*WORKING DATA*:
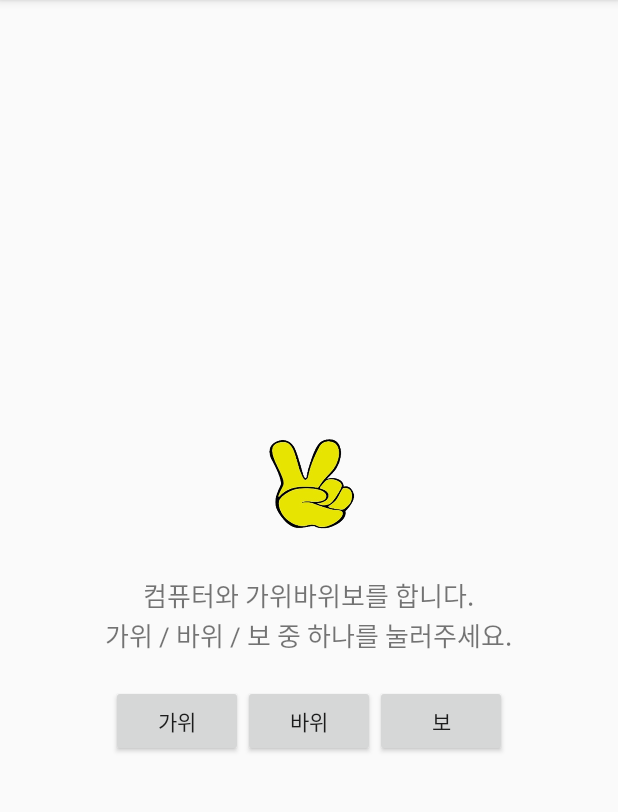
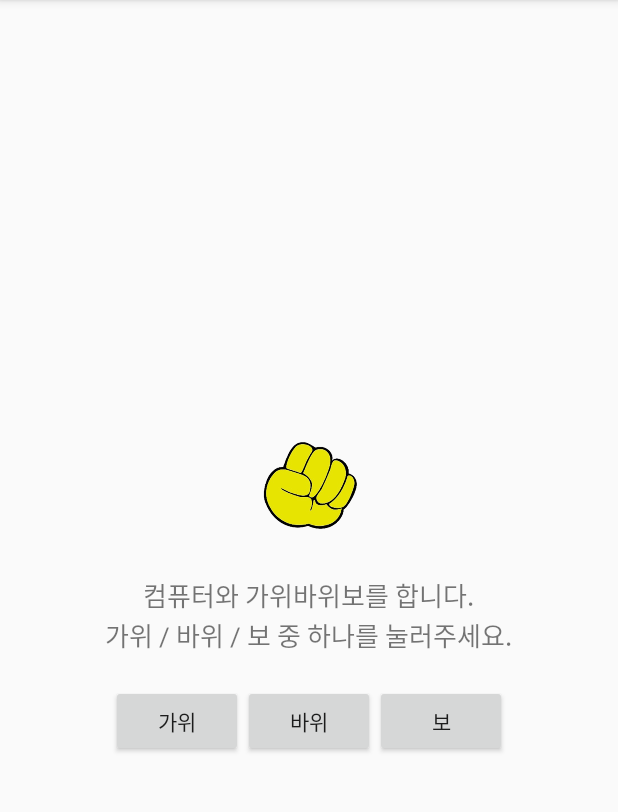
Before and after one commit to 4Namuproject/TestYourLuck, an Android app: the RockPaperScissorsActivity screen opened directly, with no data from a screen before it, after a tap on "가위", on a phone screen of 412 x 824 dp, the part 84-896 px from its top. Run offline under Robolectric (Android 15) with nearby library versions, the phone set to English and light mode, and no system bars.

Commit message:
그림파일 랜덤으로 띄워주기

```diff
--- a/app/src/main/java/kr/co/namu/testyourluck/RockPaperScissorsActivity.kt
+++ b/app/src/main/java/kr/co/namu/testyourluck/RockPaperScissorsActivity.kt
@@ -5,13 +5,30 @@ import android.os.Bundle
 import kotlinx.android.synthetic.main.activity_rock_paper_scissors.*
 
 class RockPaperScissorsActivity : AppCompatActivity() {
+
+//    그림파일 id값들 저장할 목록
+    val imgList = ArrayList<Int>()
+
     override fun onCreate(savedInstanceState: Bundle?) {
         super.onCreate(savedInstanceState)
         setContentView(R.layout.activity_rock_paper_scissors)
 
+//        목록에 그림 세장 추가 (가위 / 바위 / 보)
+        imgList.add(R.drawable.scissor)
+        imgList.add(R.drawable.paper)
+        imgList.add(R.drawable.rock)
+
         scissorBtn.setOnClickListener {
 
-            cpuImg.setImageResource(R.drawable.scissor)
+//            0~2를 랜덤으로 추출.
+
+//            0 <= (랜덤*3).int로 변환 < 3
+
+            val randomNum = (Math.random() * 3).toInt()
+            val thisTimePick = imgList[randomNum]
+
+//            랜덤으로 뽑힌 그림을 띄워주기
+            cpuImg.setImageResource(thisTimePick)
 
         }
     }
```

*WORK REQUEST*: Where does "drawable" appear in the records above? Copy each line that holds it.

*REPLY TO THE TASK*:
+        imgList.add(R.drawable.scissor)
+        imgList.add(R.drawable.paper)
+        imgList.add(R.drawable.rock)
-            cpuImg.setImageResource(R.drawable.scissor)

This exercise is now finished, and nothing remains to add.